Picture this: your vegan veggie burger is sizzling on the grill. Your buns, purchased fresh from a local bakery, are toasted and ready to go. Crisp lettuce and juicy tomatoes are standing by, waiting to be layered on top. You go to the fridge to retrieve your condiments, only to recoil in horror once you turn over the plastic bottles and inspect their labels… What the heck is food dye doing in your hot sauce? And since when does your vegan ranch dressing have so much sugar?
The Problem with Store-Bought Condiments
While purchasing condiments at your local grocery store is convenient and eases up on the labor sometimes required of preparing a vegan meal, it can also prove to be a problem for those avoiding animal-based products and adhering to a natural foods regimen.
Heinz Ketchup, one of the most popular brands of ketchups on the market, contains high fructose corn syrup and “natural flavoring.” Classic mayonnaise brands—on top of not being vegan due to the inclusion of eggs—typically contain modified corn starch and a host of preservatives which keep the product shelf-stable without refrigeration. Many mayo brands which proudly label themselves as vegan include modified food starch and preservatives in their recipe and use highly refined, genetically modified canola oil to mimic the creaminess normally provided by eggs. Even yellow mustard, which might normally seem to consist of innocuous ingredients, can be stuffed with natural flavorings and extra sodium.
The Benefits of Homemade Condiments
Escaping these unnatural additives and guaranteeing that what you’re consuming is purely vegan requires a new commitment: making your own condiments. “When everything is made at home,” Miyoko Schinner, author of The Homemade Vegan Pantry: The Art of Making Your Own Staples, writes, “you’ll know and be able to control what goes into your food, unlike store-brought products with their mysterious, unpronounceable ingredients.”
Beyond providing you with the ability to manage what you consume, whipping up your own condiments at home can make a huge difference in your sustainability practices and the personal footprint you leave on our planet.
“If you’re vegan or vegetarian, you most likely already know the heavy impact of livestock production on the global environment and how eating low on the food chain—that is, a plant-based diet—can minimize those impacts,” Miyoko explains.

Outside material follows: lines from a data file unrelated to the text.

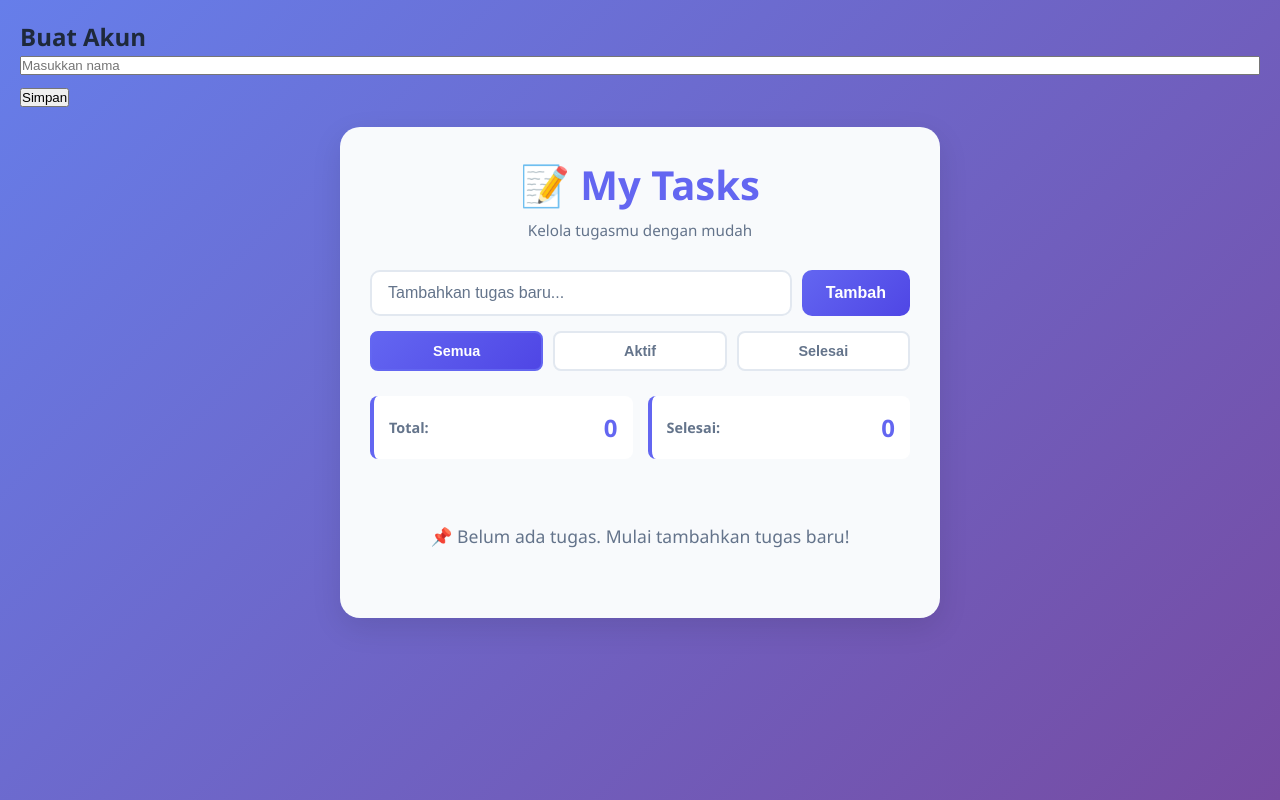
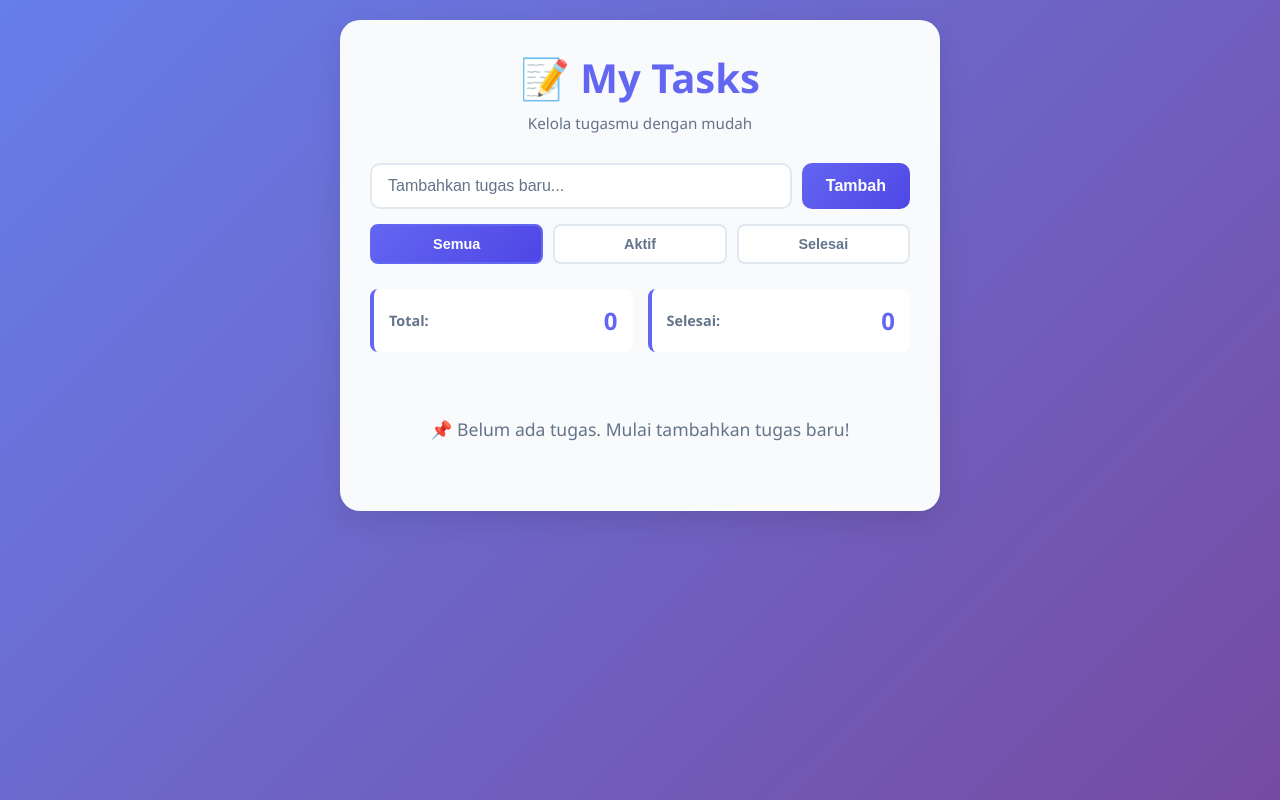
Before and after one commit to Iam-zall/todo-app-zall, a plain HTML site: page index.html in a window 1280 px wide. Drawn offline with Linux system fonts and the light colour scheme.

Commit message:
Update index.html

```diff
--- a/index.html
+++ b/index.html
@@ -7,15 +7,6 @@
     <link rel="stylesheet" href="style.css">
 </head>
 <body>
-    <div class="register-box">
-  <h2>Buat Akun</h2>
-
-  <input type="text" id="nameInput" placeholder="Masukkan nama">
-
-  <button id="saveBtn">Simpan</button>
-
-  <p id="result"></p>
-</div>
     <div class="container">
         <div class="header">
             <h1>📝 My Tasks</h1>
```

Yet, that doesn’t mean you’re in the clear yet! “Buying prepackaged goods means producing a heck of a lot more waste—soy milk containers, jars, bottles, plastic tubs, other packaging—some of it recyclable, some of it not.” Producing your own condiments means you are churning through less plastic and, thus, conserving more energy and creating less waste.
If your game to try making your own vegan condiments, check out the following recipes from Miyoko’s cookbook. Once you’ve mastered these, grab a copy of her book to expand your repertoire of vegan staples that can easily be mastered at home.
2 (6-ounce) cans tomato paste (1½ cups)
⅔ cup water
⅓ cup apple cider vinegar
¼ cup organic sugar
2 teaspoons sea salt
Place all of the ingredients in a medium bowl, and stir until the sugar is dissolved. This can also be done in a food processor. Store it in a jar in the fridge, where it’ll keep for a couple of months. Makes about 2 cups.
Squeeze Bottle Yellow Mustard
¾ cup powdered mustard
¾ cup distilled white vinegar
½ cup water
1 teaspoon turmeric
1 teaspoon sea salt
½ teaspoon garlic powder
½ teaspoon paprika
1 teaspoon cornstarch or arrowroot
In a medium bowl, whisk together all of the ingredients, or add everything to a blender and mix until smooth. Pour the mixture into a saucepan and simmer over low heat for 8 to to 10 minutes, stirring frequently. Pour the mustard into a jar or squeeze bottle. It will thicken as it cools. Keep your mustard in a squeeze bottle or jar in the refrigerator for many months or in your pantry for up to 2 or 3 months. Makes about 1½ cups.
Classic Eggless Mayonnaise
1 cup nondairy milk
1 to 2 tablespoons mustard
1 tablespoon apple cider vinegar or freshly squeezed lemon juice
1 teaspoon sea salt
1 teaspoon organic sugar (optional)
1½ to 2½ cups neutral oil
Place the nondairy milk, mustard, vinegar, salt, and sugar (if you like your mayonnaise sweeter) in a blender and process briefly. With the blender running, add the oil in a very thin, steady stream (and I mean a very thin stream) until it turns very thick and the blender has trouble processing (if you have a high- or multispeed blender, use a medium speed). Thickening will not happen gradually, but rather suddenly, and may take as long as 4 minutes altogether. Also, please note that the amount of oil necessary for thickening will depend on the speed of your blender and how slowly you pour and can vary by as a much as a cup. Transfer to a jar and store in the refrigerator for up to 1 month. Makes 3 to 3½ cups.